About the Author

Angelica Larios

Mexico City, Mexico


Angelica Larios, MBA, PMP, is a project manager with more than 20 years of experience in implementing software projects related to business intelligence, planning and budgeting, and financial consolidation solutions based on software applications to support the business decision process. She is the owner of ALACONTEC, an I.T. consulting company founded in Latin America. She has held several professional positions in private and public organizations, such as the Health Ministry in Mexico as I.T. director, and as a business manager for several firms in Mexico.

She holds a master’s degree in business administration and a bachelor’s degree in computer science from National University of Mexico (UNAM) in addition to her studies in project management and her Project Management Professional (PMP)® certification, which have helped her to consolidate her career and have a better understanding of what businesses and projects need nowadays. She is a doctoral student in strategic leadership at Regent University, VA, USA; she is a PMI volunteer since 2007 starting in the local Mexico chapter, being Past President and and currently serves on the Board Volunteer Advisory Committee (BVAC) that supports the PMI Board of Directors (2016–2018).
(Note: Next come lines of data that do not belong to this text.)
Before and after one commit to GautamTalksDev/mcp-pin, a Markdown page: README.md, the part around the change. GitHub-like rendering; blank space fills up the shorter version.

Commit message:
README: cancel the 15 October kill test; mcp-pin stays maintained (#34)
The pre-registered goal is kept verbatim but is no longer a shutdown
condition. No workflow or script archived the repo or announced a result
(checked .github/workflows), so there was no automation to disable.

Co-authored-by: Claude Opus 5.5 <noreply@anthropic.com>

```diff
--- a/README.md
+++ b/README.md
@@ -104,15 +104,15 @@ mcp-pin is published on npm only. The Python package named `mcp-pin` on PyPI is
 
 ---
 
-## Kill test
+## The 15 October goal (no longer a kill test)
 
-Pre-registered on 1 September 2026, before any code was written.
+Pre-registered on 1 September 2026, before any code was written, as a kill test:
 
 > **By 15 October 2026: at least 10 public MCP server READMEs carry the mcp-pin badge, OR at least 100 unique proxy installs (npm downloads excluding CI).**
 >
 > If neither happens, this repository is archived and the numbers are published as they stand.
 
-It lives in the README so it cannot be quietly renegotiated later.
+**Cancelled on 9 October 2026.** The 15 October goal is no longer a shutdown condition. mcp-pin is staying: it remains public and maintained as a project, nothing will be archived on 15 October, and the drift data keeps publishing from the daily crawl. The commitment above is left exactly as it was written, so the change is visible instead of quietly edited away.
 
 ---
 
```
Angelica can be contacted at angelica.larios@gmail.com

To view other works by Angelica Larios, visit her author showcase in the PM World Library at https://pmworldlibrary.net/authors/angelica-larios/
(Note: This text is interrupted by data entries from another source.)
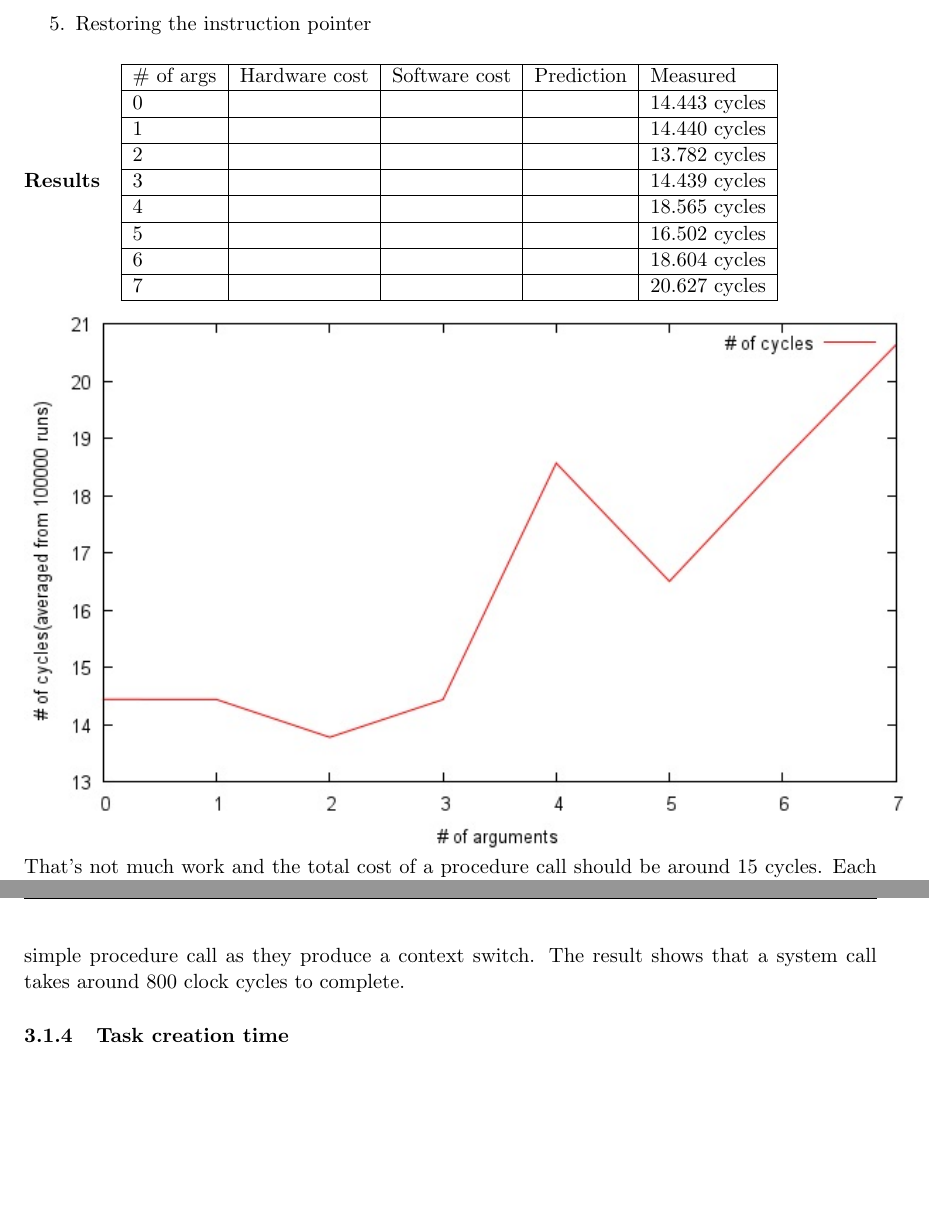
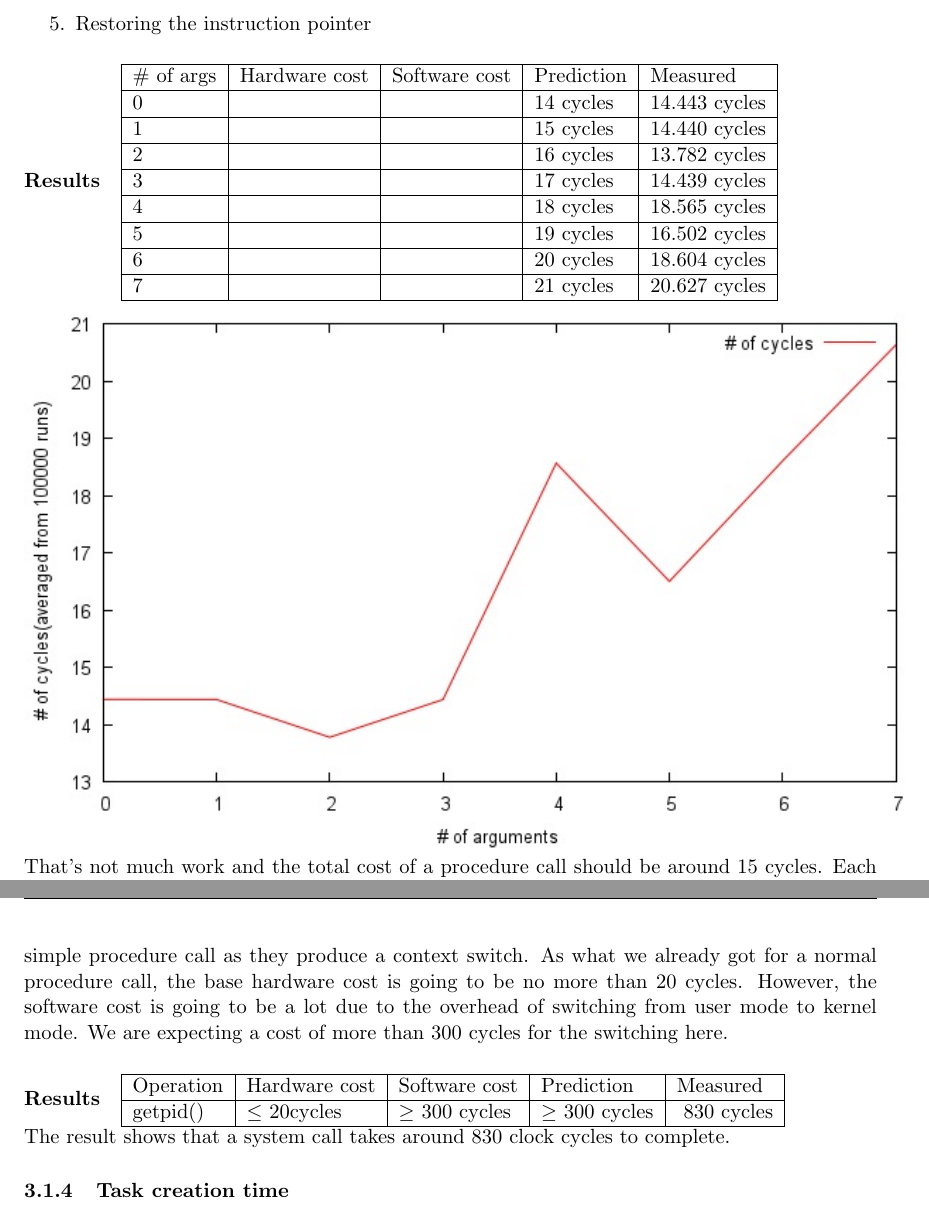
Before and after one commit to NoKriK/CSE221, a LaTeX document (report/src/system-measurement-project.tex, which reads report/src/experiments.tex): two parts of pages 4 and 5 of 6, joined at a grey line, cut so that both start at the same text, the shorter picture padded with empty space. Compiled offline with pdfLaTeX.

Commit message:
some writeup for syscall and finishing up procCall
Signed-off-by: normanwu <normanwu1990@gmail.com>

```diff
--- a/report/src/experiments.tex
+++ b/report/src/experiments.tex
@@ -48,14 +48,14 @@ A procedure call is composed off :
 \begin{tabular}{| l | l | l | l | l |}
 \hline
 \# of args & Hardware cost & Software cost & Prediction & Measured \\ \hline
-0 &   &   &   & 14.443 cycles \\ \hline
-1 &   &   &   & 14.440 cycles \\ \hline
-2 &   &   &   & 13.782 cycles \\ \hline
-3 &   &   &   & 14.439 cycles \\ \hline
-4 &   &   &   & 18.565 cycles \\ \hline
-5 &   &   &   & 16.502 cycles \\ \hline
-6 &   &   &   & 18.604 cycles \\ \hline
-7 &   &   &   & 20.627 cycles \\ \hline
+0 &   &   & 14 cycles & 14.443 cycles \\ \hline
+1 &   &   & 15 cycles & 14.440 cycles \\ \hline
+2 &   &   & 16 cycles & 13.782 cycles \\ \hline
+3 &   &   & 17 cycles & 14.439 cycles \\ \hline
+4 &   &   & 18 cycles & 18.565 cycles \\ \hline
+5 &   &   & 19 cycles & 16.502 cycles \\ \hline
+6 &   &   & 20 cycles & 18.604 cycles \\ \hline
+7 &   &   & 21 cycles & 20.627 cycles \\ \hline
 \end{tabular} \\
 \includegraphics{procCallImage}
 That's not much work and the total cost of a procedure call should be around 15
@@ -67,8 +67,15 @@ cycles and that each argument increase the cost by 1 or 2 cycles as excepted.
 We choosed the getpid() system call to test the overhead for a minimal system
 call as it's supposed the least expensive system call.
 System call are excepted to be more expensive than simple procedure call as they
-produce a context switch.
-The result shows that a system call takes around 800 clock cycles to complete.
+produce a context switch. As what we already got for a normal procedure call, the base hardware cost is going to be no more than 20 cycles. However, the software cost is going to be a lot due to the overhead of switching from user mode to kernel mode. We are expecting a cost of more than 300 cycles for the switching here.
+
+\paragraph{Results}
+\begin{tabular}{| l | l | l | l | l |}
+\hline
+Operation & Hardware cost & Software cost & Prediction & Measured \\ \hline
+getpid()  & $\le$ 20cycles  & $\ge$ 300 cycles  & $\ge$ 300 cycles & ~830 cycles \\ \hline
+\end{tabular} \\
+The result shows that a system call takes around 830 clock cycles to complete.
 
 \subsubsection{Task creation time}
 For testing the overhead of creating a new process, we simply called fork(). It turned out that it takes about 750,000 clock cycles for creating it without caching and less than 500,000 with caching.While for the overhead of creating a new thread, we simply called pthread\_creat(). It turned out that it takes about 2000,000 clock cycles for creating it without caching and less than 80,000 with caching.
```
[1] Jones, M., & Harris, A. (2014).

[2] Collins, J. & Hansen, M. (2012).

[3] Durham, T.  (2012).

[4] Durham, T.  (2012).